ERIC Number: ED115469
Record Type: RIE
Publication Date: 1975-Mar
Reference Count: 0
Rotating Peer Supervision: Implementation and Evaluation of Its Effect on the Inner-Direction and Internal Control Constructs of Teacher Trainees.
Armstrong, Elizabeth G.; Ladd, George T.

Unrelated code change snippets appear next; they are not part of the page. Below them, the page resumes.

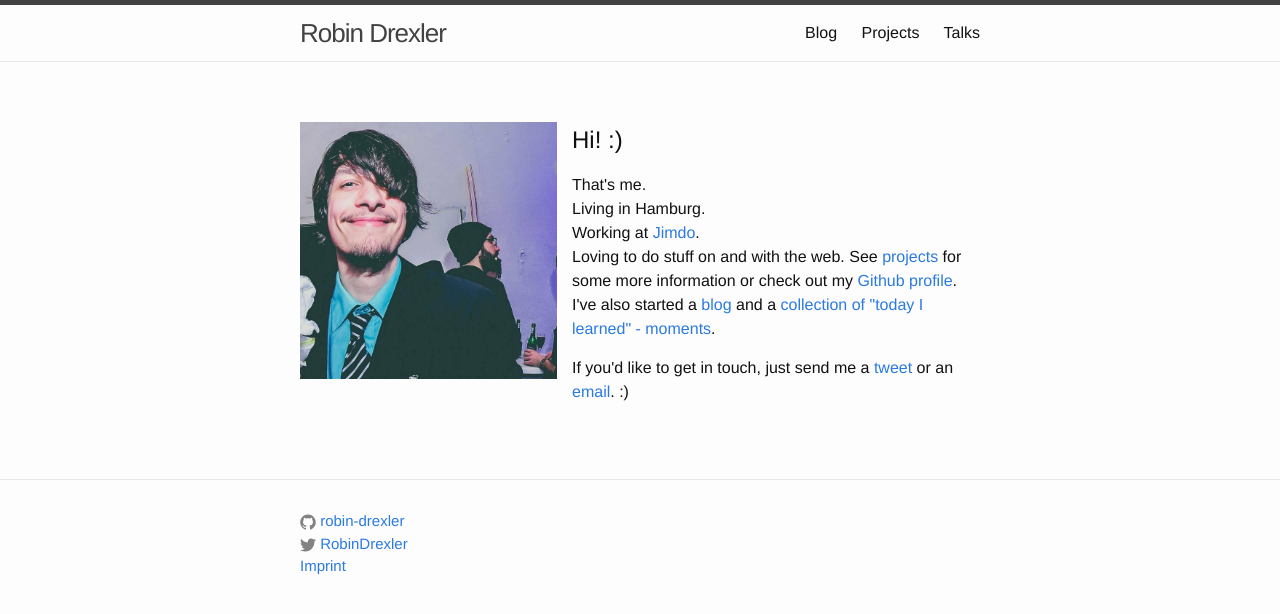
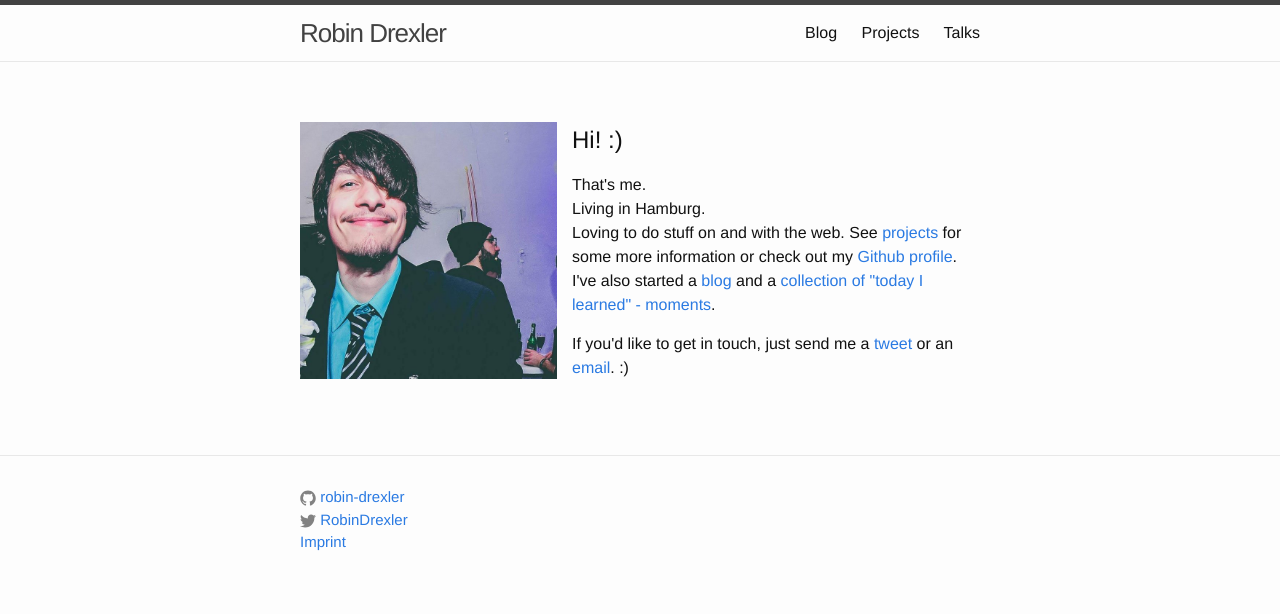
Before and after one commit to robin-drexler/robin-drexler.com, a Jekyll site: the page built from index.md, in a window 1280 px wide. Shown: the top 614 px of the page. Built offline with Jekyll 4.4.1, drawn with Linux system fonts in a browser that asks for light colours.

Commit message:
Face the truth

```diff
--- a/index.md
+++ b/index.md
@@ -17,7 +17,6 @@ permalink: /
   <h1>Hi! :)</h1>
   <p>That's me. <br />
 Living in Hamburg. <br />
-Working at <a href="http://jimdo.com">Jimdo</a>. <br />
 Loving to do stuff on and with the web. See <a href="/projects/">projects</a> for some more information or check out my <a href="https://github.com/robin-drexler/" title="https://github.com/robin-drexler/">Github profile</a>. <br />
 I've also started a <a href="/blog/" title="Blog">blog</a> and a <a href="http://robin-drexler.github.io/til/" title="http://robin-drexler.github.io/til/">collection of "today I learned" - moments</a>.  </p>
 
```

This investigation encompassed the implementation and evaluation of Rotating Peer Supervision in a college level science teaching methods course. Rotating Peer Supervision is defined as a process whereby students teach other students and themselves about teaching through observation, analysis and evaluation of their own teaching, as well as that of their colleagues. It employed an adaptation of the clinical supervision sequence with videotaping of teaching presentations. The subjects were 74 college juniors with an elementary education major enrolled in three randomly selected sections of a teaching methods course. Two experimental sections followed the syllabus for the course and used Rotating Peer Supervision along with their 15-minute teaching presentations in class. Students in the control section followed the syllabus but did not use Rotating Peer Supervision. Two instruments were administered at the outset and conclusion of the course to measure the personality traits in question. The results showed: (1) no significant difference on the inner-direction construct of the two groups, and (2) a positive difference on the internal control construct of the two groups (indicating that the students involved in peer supervision became more internally controlled). (LS)

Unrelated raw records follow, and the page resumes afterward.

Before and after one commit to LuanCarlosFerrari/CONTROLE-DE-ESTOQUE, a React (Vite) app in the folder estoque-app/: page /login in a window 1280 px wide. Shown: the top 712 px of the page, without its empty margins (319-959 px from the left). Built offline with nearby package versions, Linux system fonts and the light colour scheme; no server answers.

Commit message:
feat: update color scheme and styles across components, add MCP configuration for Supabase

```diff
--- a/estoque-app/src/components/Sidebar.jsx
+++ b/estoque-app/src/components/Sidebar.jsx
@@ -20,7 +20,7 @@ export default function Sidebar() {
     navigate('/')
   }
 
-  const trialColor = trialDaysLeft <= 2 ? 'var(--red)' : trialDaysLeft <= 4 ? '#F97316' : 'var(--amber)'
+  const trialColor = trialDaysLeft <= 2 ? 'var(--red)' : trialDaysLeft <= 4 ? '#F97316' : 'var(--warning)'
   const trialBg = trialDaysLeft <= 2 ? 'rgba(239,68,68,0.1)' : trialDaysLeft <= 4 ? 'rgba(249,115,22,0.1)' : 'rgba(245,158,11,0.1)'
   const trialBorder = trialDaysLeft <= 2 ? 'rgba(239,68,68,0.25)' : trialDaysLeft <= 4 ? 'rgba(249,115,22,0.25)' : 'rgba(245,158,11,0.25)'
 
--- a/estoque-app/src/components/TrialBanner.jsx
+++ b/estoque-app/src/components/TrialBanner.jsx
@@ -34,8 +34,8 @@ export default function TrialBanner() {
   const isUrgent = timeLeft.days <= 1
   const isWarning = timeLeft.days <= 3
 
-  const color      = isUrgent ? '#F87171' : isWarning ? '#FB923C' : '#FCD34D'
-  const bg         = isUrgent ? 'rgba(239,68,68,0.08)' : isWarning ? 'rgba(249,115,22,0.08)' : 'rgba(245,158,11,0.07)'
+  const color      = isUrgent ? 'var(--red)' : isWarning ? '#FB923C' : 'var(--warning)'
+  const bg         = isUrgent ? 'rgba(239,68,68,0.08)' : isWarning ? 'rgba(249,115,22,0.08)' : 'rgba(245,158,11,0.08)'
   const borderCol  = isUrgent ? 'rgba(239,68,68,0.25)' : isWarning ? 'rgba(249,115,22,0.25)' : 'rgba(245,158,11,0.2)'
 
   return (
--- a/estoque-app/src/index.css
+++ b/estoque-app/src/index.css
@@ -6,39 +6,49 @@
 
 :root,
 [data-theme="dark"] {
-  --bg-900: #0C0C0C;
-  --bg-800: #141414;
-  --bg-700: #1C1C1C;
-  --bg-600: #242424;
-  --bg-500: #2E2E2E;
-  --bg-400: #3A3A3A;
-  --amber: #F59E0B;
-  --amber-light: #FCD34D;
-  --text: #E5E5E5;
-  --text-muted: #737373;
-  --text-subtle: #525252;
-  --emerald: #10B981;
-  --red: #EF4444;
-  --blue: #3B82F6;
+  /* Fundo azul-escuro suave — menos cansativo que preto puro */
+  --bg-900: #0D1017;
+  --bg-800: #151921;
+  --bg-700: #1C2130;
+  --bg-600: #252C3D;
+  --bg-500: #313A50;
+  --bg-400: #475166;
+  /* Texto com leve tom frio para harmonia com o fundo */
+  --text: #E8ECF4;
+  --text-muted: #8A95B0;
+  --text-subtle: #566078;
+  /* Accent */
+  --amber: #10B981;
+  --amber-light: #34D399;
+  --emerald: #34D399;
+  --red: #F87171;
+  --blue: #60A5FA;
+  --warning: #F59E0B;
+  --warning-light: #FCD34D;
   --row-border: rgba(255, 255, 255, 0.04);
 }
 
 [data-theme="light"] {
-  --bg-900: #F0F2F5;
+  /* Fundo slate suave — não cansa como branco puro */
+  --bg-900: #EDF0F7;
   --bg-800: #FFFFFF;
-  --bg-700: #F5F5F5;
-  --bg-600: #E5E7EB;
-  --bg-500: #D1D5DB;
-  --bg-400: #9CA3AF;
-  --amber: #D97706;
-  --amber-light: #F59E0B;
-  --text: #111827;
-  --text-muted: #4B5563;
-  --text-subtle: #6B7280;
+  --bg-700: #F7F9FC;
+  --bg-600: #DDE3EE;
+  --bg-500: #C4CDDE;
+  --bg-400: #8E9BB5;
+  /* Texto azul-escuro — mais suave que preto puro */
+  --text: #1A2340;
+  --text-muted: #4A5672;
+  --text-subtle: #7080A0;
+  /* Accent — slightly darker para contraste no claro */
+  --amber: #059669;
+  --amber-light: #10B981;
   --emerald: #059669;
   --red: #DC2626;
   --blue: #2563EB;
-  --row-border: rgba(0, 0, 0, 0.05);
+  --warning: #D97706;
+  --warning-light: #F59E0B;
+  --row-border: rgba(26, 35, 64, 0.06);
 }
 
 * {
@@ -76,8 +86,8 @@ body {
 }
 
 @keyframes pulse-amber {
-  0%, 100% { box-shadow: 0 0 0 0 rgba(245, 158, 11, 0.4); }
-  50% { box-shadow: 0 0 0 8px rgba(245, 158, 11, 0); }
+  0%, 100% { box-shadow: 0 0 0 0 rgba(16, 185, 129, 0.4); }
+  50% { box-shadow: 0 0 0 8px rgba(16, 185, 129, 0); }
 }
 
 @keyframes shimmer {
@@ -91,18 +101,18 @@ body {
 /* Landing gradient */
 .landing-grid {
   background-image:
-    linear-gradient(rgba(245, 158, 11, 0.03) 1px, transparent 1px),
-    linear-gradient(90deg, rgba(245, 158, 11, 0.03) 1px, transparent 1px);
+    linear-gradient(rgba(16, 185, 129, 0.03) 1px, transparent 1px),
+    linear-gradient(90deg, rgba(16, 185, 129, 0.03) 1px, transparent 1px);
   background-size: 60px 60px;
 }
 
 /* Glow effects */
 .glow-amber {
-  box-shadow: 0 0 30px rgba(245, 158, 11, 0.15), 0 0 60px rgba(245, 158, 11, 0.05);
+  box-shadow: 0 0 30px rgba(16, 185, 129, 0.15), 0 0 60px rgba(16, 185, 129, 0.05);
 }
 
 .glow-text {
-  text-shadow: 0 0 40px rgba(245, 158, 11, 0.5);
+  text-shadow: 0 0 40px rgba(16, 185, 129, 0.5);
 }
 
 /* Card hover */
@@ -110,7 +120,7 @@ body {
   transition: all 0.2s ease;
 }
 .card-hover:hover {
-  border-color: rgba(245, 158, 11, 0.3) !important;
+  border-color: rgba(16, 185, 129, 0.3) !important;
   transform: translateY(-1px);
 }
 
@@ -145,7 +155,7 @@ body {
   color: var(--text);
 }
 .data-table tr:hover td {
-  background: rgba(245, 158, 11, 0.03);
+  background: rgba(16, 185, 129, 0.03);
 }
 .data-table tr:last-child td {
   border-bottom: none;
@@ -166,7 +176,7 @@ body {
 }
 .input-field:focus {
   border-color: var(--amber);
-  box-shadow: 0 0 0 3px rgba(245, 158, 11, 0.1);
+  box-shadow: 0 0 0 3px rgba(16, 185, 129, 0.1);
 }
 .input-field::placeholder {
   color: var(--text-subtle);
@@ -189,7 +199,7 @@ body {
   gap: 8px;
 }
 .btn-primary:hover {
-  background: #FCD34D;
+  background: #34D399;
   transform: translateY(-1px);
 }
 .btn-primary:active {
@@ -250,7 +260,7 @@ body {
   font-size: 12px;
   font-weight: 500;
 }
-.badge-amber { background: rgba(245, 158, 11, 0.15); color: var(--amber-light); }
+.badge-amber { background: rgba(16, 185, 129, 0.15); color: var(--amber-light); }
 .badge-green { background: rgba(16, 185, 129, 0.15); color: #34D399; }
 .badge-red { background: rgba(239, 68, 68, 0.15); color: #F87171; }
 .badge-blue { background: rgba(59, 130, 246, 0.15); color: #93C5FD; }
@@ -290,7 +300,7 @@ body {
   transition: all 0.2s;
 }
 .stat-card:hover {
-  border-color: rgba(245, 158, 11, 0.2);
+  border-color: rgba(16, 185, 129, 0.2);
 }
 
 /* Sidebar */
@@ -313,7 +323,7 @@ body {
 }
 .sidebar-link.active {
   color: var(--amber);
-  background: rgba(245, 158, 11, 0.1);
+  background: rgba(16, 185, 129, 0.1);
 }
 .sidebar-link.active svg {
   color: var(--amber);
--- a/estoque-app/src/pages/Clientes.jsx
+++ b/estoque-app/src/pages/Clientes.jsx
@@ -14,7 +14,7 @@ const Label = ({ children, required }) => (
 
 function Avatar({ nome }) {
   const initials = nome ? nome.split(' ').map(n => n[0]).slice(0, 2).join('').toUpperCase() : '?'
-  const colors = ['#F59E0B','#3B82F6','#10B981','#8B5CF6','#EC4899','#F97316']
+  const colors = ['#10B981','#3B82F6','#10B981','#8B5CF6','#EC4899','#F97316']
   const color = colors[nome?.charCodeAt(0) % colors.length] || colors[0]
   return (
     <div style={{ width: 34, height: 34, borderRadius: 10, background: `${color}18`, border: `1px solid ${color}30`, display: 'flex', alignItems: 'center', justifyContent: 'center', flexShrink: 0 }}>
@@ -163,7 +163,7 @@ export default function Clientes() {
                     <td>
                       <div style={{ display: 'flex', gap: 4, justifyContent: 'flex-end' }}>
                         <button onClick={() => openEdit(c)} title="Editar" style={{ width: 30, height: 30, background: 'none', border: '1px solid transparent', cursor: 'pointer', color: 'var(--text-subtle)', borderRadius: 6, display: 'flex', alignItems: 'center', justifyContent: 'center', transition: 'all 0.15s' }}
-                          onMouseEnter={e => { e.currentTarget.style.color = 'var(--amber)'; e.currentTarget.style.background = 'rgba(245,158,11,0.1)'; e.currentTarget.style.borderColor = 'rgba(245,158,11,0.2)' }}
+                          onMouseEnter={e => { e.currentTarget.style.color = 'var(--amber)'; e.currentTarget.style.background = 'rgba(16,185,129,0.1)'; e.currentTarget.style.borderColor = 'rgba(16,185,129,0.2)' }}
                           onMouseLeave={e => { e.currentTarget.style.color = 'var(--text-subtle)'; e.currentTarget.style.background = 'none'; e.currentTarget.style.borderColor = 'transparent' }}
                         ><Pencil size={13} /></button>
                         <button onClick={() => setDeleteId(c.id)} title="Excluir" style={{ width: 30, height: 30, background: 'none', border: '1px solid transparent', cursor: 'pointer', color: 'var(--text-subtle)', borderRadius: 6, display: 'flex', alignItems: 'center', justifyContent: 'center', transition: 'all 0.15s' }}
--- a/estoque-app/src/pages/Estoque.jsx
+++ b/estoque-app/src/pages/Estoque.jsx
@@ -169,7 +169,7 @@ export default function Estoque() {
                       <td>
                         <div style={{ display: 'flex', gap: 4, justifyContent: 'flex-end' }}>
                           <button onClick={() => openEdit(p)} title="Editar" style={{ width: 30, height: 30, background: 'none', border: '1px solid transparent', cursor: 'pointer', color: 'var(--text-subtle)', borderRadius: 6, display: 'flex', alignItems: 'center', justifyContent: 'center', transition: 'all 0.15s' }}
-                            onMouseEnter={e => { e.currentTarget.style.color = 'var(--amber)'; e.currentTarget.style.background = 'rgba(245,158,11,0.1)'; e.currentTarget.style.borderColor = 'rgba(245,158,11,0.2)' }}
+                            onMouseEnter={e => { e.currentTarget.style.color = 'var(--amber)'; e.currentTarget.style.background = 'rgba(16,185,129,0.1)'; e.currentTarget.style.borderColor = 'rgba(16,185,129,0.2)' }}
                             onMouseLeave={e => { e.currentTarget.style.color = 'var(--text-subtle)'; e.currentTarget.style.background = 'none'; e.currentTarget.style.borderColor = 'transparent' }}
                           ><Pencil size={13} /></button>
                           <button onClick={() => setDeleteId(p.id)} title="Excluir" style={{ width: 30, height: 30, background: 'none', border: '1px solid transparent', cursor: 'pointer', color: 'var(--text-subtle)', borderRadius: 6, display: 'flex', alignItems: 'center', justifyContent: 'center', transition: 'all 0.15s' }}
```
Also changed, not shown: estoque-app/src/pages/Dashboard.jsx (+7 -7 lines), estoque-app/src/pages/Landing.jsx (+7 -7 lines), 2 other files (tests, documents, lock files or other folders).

Publication Type: Speeches/Meeting Papers
Education Level: N/A
Authoring Institution: N/A
Note: Paper presented at the Annual Meeting of the National Association for Research in Science Teaching (48th, Los Angeles, California, March 1975)